  • School of Industrial and Labor Relations (ILR)

  • School of Hotel Administration

 

Consider applying to a New York State Contract School at Cornell if your numbers are not high enough for Arts & Sciences or for Engineering, or if you are a New York State resident. Often, common majors can be found in multiple schools, such as biology in both the College of Arts & Sciences and in CALS.

 

 

Approaching the Cornell Supplemental Essays

 

Research the mission of the individual school at Cornell that you are applying to and emphasize fit with your background in the Cornell supplemental essays. We give extensive tips on what each individual school at Cornell looks for.

 

In the Cornell supplemental essay, make sure to research specific professors you want to conduct undergraduate research with, as well as specific classes you want to take and clubs you would like to participate in. What's that famous JFK quote?  “Ask not what your college can do for you, ask what you can do for your college.” :-).  Cornell wants to know what you have to offer them (they know what they can offer you and don't need 30,000 applicants repeating what Cornell already knows).

 

Questions to keep in mind when writing the Cornell supplemental essay:

 

  • How does your background fit uniquely with the mission of the particular school you are applying to at Cornell?

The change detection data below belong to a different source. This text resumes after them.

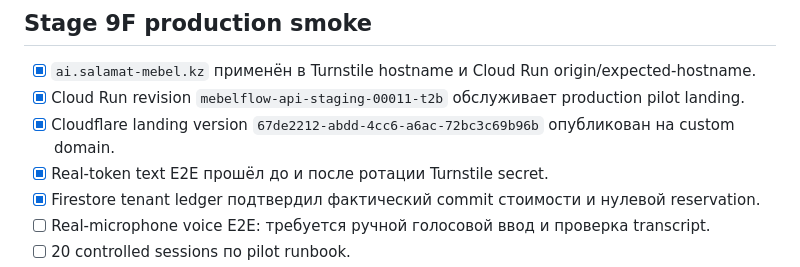
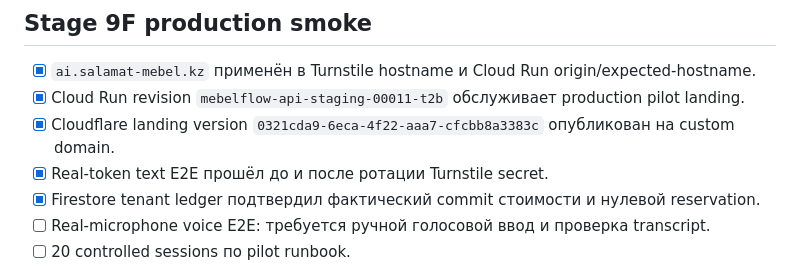
Before and after one commit to Murkin1980/mebelflow-ai, a Markdown page: PROJECT_PROGRESS.md, the part around the change. Drawn GitHub-style.

```diff
--- a/PROJECT_PROGRESS.md
+++ b/PROJECT_PROGRESS.md
@@ -132,7 +132,7 @@ Pilot                       ████░░░░░░  40%
 
 - [x] `ai.salamat-mebel.kz` применён в Turnstile hostname и Cloud Run origin/expected-hostname.
 - [x] Cloud Run revision `mebelflow-api-staging-00011-t2b` обслуживает production pilot landing.
-- [x] Cloudflare landing version `67de2212-abdd-4cc6-a6ac-72bc3c69b96b` опубликован на custom domain.
+- [x] Cloudflare landing version `0321cda9-6eca-4f22-aaa7-cfcbb8a3383c` опубликован на custom domain.
 - [x] Real-token text E2E прошёл до и после ротации Turnstile secret.
 - [x] Firestore tenant ledger подтвердил фактический commit стоимости и нулевой reservation.
 - [ ] Real-microphone voice E2E: требуется ручной голосовой ввод и проверка transcript.
```
Also changed, not shown: SESSION_NOTES.md (+1 -1 lines).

  • How will you contribute to campus academically? By conducting undergraduate research? By contributing to intellectual discourse on campus?

  • How will you contribute to the social life on campus? By founding a club? By becoming active in a student group?

 

"Act as if."  Act as if you go there and show them that you fit in perfectly and would contribute to academic life (undergraduate research and intellectual discourse), social life (starting an organization on campus that relates to your high school passions), and most importantly, show them that you have personality and are an interesting person with esoteric hobbies.

 

 

For more information about the college application process,

contact us at 1.646.598.8174 or info@solomonadmissions.com